I'll go into more detail about checking your bike over completely in a later post. But first, here's a quick and easy checklist for those who don't like to read much and just want the straight poop. We'll call this "The 2-minute Check". You need to perform these checks before every race or ride, not only for optimal performance, but- more importantly- for safety:
THE 2-MINUTE CHECK
Make sure your wheels are fully in the dropouts and the skewers are tight. A lot of shift malfunctions and brake rubbing is caused by wheels not being fully inserted into the dropouts. With the bike on the ground, loosen the skewers, jostle the wheels a bit until they are solidly in the dropouts , then while applying slight pressure to the bike against the wheels retighten the skewers. Note: If you check your skewers often for tightness, you'll not need to loosen the wheel every time.
Spin each of the wheels. This is a good time to channel Elvis. Everything should spin freely and you should be ready for some takin' care of business.
While you're spinning the wheel, inspect the tire for cuts, bulges, embedded glass, nails, Skeletor's scepter, or anything else that might cause problems on the road. Then check the pressure. On race day, run at least 10 psi less than you normally do.
2. Bolts, Cables, and Bits (Oh my!)
Check to make sure all your pieces-parts are fully fastened and in the correct position.
Like your wheels, everything else on your bike needs to be secured properly in the correct position in order to work correctly and allow you to perform at the highest level. This is mostly a tactile operation, meaning you don't need to use tools for the check- you'll only need to set tool to part to remedy a problem. Here's what you do:
Straddle the bike as if you are preparing to mount it... er, uh, let me rephrase that... stand over the bike as if you're ready to start riding. Pull the front wheel off the ground a few inches and drop it and listen to what it tells you. If there are strange rattles, check them out. Do the same at the back end. Chains will rattle and cable housing will snap against the frame but there shouldn't be any strange noises. If there are rattles or dead clunks, it means there is a part loose, or worse- broken! A common little devil of a noise-maker is the threaded valve lock washer against the rim. There are other little gremlins as well. The more you have this "conversation" with your bike, the better you'll become at understanding the state of its condition.
3. Visual Inspection

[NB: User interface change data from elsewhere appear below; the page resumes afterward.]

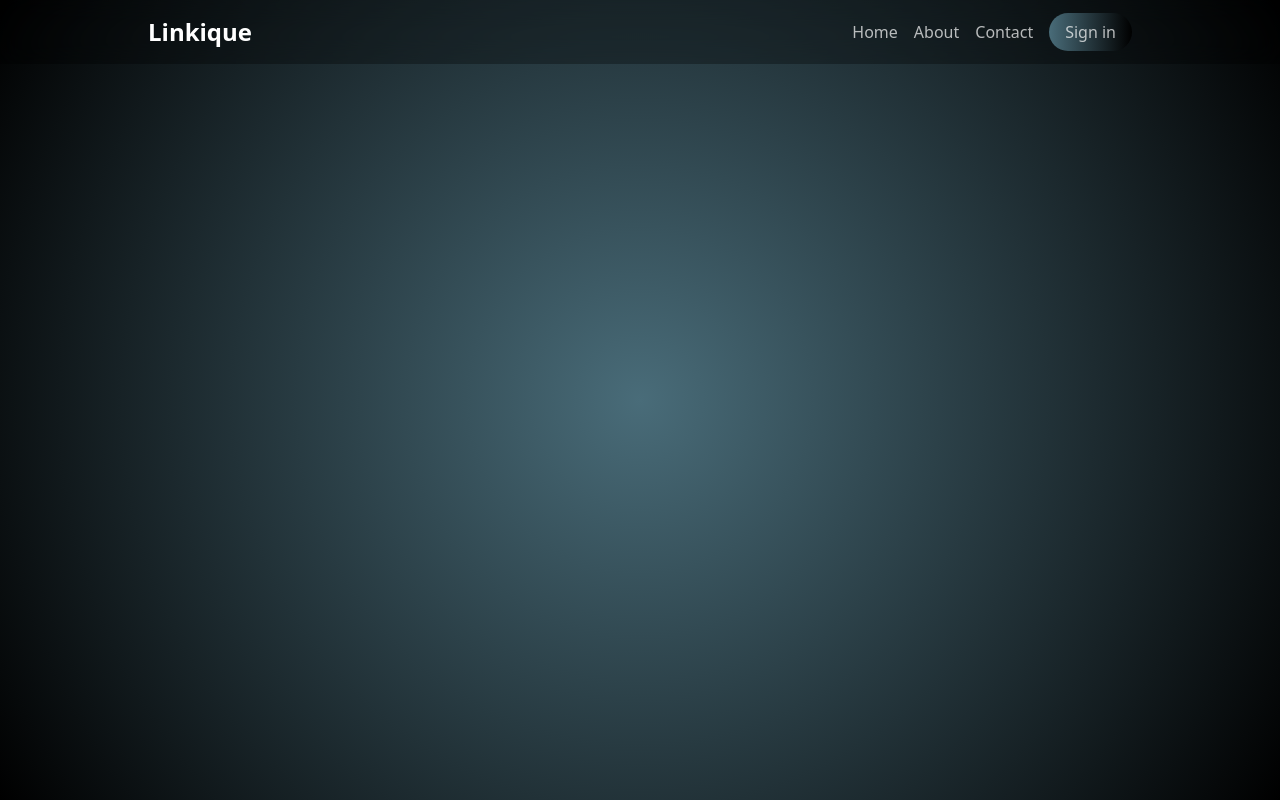
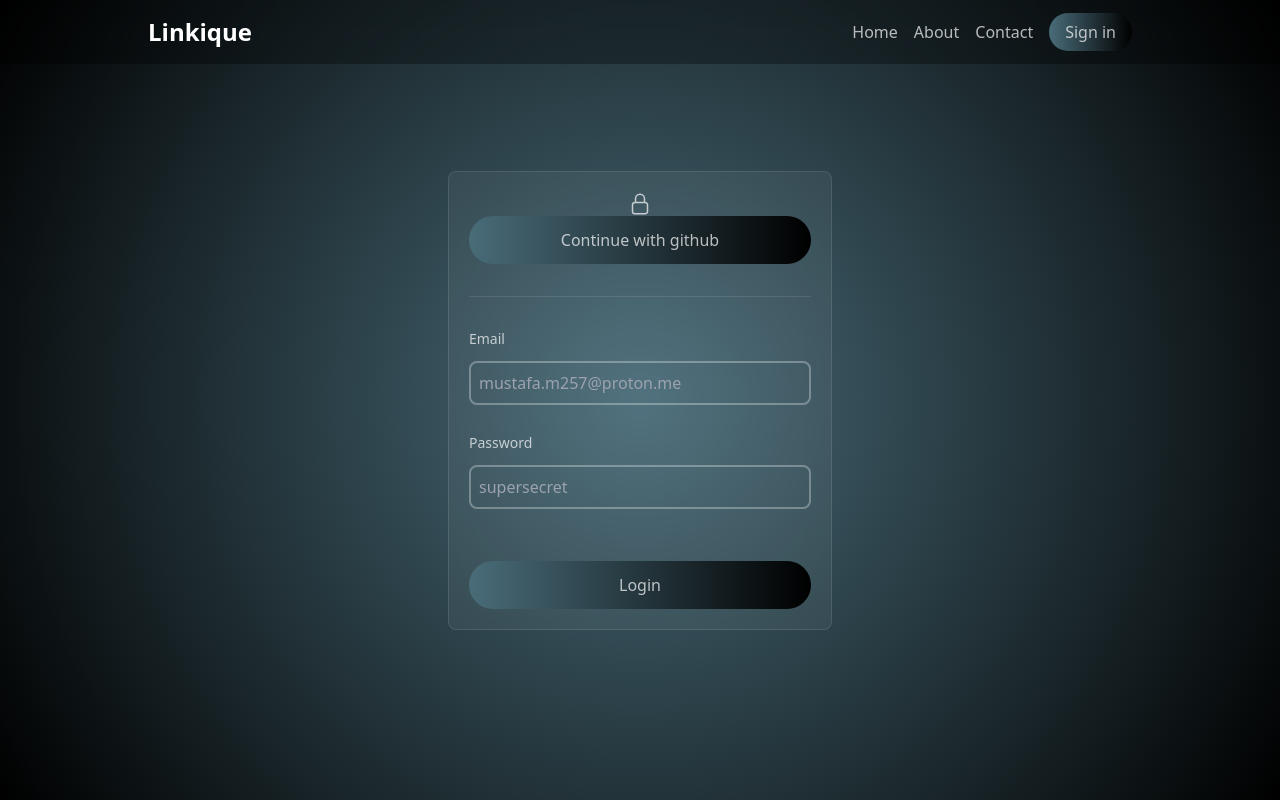
Before and after one commit to MustafaM257/url-shortener, a Nuxt app: page /authentication in a window 1280 px wide. Built offline with nearby package versions, Linux system fonts and the light colour scheme; no server answers.

Commit message:
Work on auth card in authentication page

```diff
--- a/assets/css/tailwind.css
+++ b/assets/css/tailwind.css
@@ -4,7 +4,7 @@
 body {
     @apply bg-black text-white/70 relative;
 }
-body::after{
+body::before{
     content : '';
     background: radial-gradient(circle, rgba(73,108,121,1) 0%, rgba(0,0,0,1) 100%);
     width: 100%;
@@ -26,3 +26,15 @@ body::after{
     @apply bg-white/80;
     background: linear-gradient(90deg, rgba(73,108,121,1) 0%, rgba(0,0,0,1) 100%);
 }
+.card {
+    @apply min-w-96 bg-white/5 rounded-lg p-5 border border-white/10 backdrop-blur-md;
+}
+input[type='text'] , input[type='email'] , input[type='password'] {
+    @apply w-full py-2 px-2 bg-transparent border-2 border-white/30 my-2 rounded-lg;
+}
+form label {
+    @apply text-white/70 text-sm my-1 block;
+}
+.form-group {
+    @apply my-5
+}
--- /dev/null
+++ b/pages/authentication.vue
@@ -0,0 +1,54 @@
+<script setup lang="ts"></script>
+<template>
+  <div class="h-screen grid place-content-center">
+    <div class="container">
+      <div class="card">
+        <div class="flex justify-center">
+          <div class="flex justify-center w-20 items-center">
+            <svg
+              xmlns="http://www.w3.org/2000/svg"
+              fill="none"
+              viewBox="0 0 24 24"
+              stroke-width="1.5"
+              stroke="currentColor"
+              class="w-6 h-6"
+            >
+              <path
+                stroke-linecap="round"
+                stroke-linejoin="round"
+                d="M16.5 10.5V6.75a4.5 4.5 0 1 0-9 0v3.75m-.75 11.25h10.5a2.25 2.25 0 0 0 2.25-2.25v-6.75a2.25 2.25 0 0 0-2.25-2.25H6.75a2.25 2.25 0 0 0-2.25 2.25v6.75a2.25 2.25 0 0 0 2.25 2.25Z"
+              />
+            </svg>
+          </div>
+        </div>
+        <button class="btn-primary py-3 w-full rounded-full">
+          Continue with github
+        </button>
+        <hr class="border-white/10 my-8" />
+        <form>
+          <div class="form-group">
+            <label for="email">Email</label>
+            <input
+              type="email"
+              id="email"
+              class="input"
+              placeholder="mustafa.m257@proton.me"
+            />
+          </div>
+          <div class="form-group">
+            <label for="password">Password</label>
+            <input
+              type="password"
+              id="password"
+              class="input"
+              placeholder="supersecret"
+            />
+          </div>
+          <button class="btn-primary py-3 w-full rounded-full mt-6">
+            Login
+          </button>
+        </form>
+      </div>
+    </div>
+  </div>
+</template>
--- a/pages/index.vue
+++ b/pages/index.vue
@@ -4,6 +4,18 @@
       <h1 class="text-5xl font-bold heading">
         Unleash the Power of Every Click with Linkique: Shorten, Share, & Shine
       </h1>
+      <p class="my-10 text-lg md:w-2/3 mx-auto text-center">
+        Transform your links into short, memorable pathways with Linkique.
+      </p>
+      <NuxtLink to="/" class="btn btn-primary">Shorten Now</NuxtLink>
     </div>
   </section>
 </template>
+<style scoped>
+.heading {
+  background: linear-gradient(180deg, #fff 0%, rgba(255, 255, 255, 0) 180%);
+  background-clip: text;
+  -webkit-background-clip: text;
+  -webkit-text-fill-color: transparent;
+}
+</style>
```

Look it over. Make sure cables are running straight and smooth and look to see that cable housing is lodged fully into the stops on the frame. Gaze at your steed and think, "I am going to go fast". If- as you're looking it up and down- there is something that contradicts this mantra, fix it. Align that stem/handlebar with the front wheel. Shore up that loose bar wrap. Rub that bird poo off the top tube. Remove that seat bag (on race day).
The last thing you do is twang your empty bottle cage(s) to make sure they are fully tightened onto the frame. It should make a thwang or b-winnngg sound and not any sort of buzz or rattle. Bottle cages come loose often. It can wreck your day if that thing is flopping around down there.